§ WORK TO COMPLETE:
Copy each line of the records below that mentions the word "helsinki".

§ DATA FOR PROCESSING:

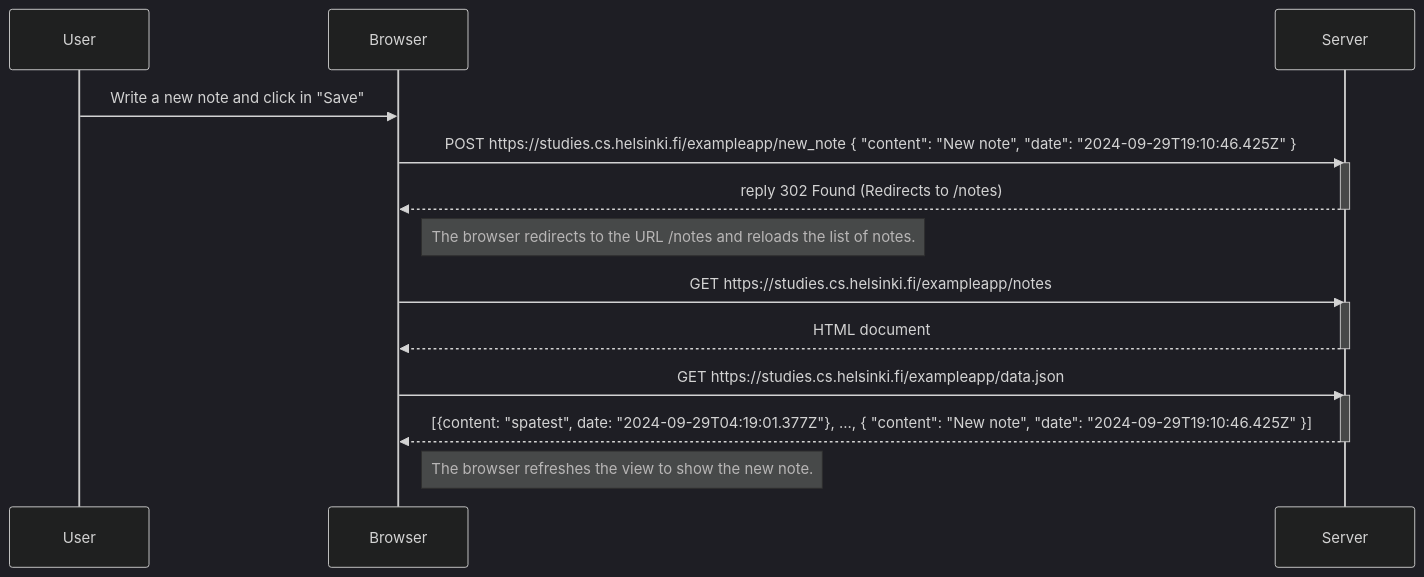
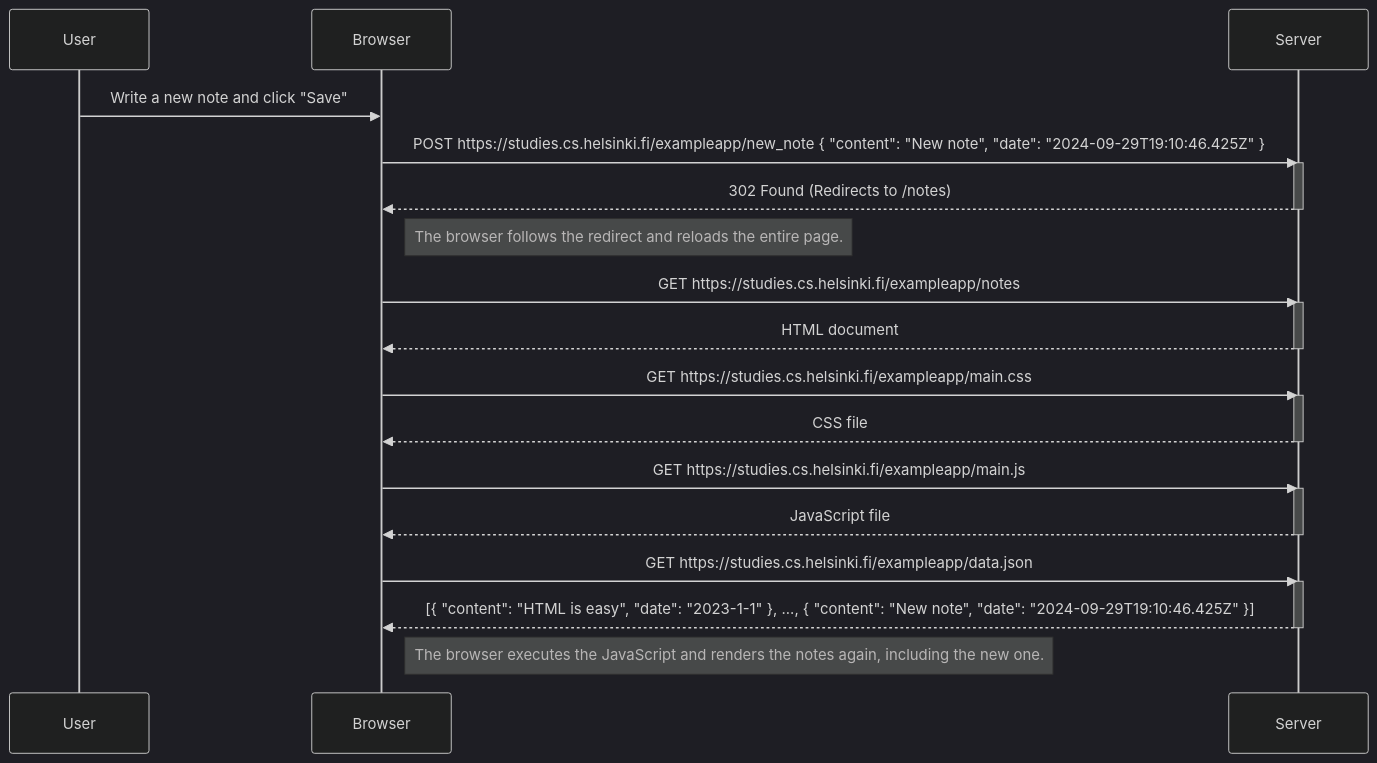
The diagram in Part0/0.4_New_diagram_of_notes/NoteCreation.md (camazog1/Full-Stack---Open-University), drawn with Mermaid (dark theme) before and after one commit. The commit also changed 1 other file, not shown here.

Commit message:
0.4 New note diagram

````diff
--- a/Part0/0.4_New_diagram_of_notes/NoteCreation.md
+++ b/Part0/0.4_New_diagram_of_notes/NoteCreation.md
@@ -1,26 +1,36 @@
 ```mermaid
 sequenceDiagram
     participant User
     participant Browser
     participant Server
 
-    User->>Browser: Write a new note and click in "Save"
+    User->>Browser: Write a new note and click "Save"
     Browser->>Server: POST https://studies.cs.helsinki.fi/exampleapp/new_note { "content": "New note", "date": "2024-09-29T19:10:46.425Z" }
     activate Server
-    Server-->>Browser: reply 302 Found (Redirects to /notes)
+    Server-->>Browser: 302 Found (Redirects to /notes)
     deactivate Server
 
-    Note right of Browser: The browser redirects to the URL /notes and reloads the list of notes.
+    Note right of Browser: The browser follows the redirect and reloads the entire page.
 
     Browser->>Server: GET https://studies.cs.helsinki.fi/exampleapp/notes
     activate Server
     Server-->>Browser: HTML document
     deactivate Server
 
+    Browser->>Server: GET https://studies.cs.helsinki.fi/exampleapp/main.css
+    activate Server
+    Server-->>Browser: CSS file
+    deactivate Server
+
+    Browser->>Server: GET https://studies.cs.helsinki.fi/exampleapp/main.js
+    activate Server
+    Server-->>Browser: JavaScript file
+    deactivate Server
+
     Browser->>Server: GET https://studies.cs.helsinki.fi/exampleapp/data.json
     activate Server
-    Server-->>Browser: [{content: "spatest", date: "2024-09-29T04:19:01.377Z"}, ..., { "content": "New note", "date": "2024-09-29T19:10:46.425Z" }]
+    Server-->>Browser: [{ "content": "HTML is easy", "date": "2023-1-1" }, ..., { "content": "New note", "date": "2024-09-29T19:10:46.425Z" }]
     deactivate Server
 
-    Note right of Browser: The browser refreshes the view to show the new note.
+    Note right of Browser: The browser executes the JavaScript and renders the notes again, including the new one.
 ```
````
* * *
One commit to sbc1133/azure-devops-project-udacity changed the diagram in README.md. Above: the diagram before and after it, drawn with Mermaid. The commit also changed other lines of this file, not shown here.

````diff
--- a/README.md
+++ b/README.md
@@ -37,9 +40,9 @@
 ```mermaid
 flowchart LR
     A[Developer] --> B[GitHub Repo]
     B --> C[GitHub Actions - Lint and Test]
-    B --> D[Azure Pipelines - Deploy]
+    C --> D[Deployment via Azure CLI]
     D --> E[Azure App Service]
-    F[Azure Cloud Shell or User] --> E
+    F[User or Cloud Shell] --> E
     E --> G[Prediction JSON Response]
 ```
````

§ OUTPUT:
     Browser->>Server: POST https://studies.cs.helsinki.fi/exampleapp/new_note { "content": "New note", "date": "2024-09-29T19:10:46.425Z" }
     Browser->>Server: GET https://studies.cs.helsinki.fi/exampleapp/notes
+    Browser->>Server: GET https://studies.cs.helsinki.fi/exampleapp/main.css
+    Browser->>Server: GET https://studies.cs.helsinki.fi/exampleapp/main.js
     Browser->>Server: GET https://studies.cs.helsinki.fi/exampleapp/data.json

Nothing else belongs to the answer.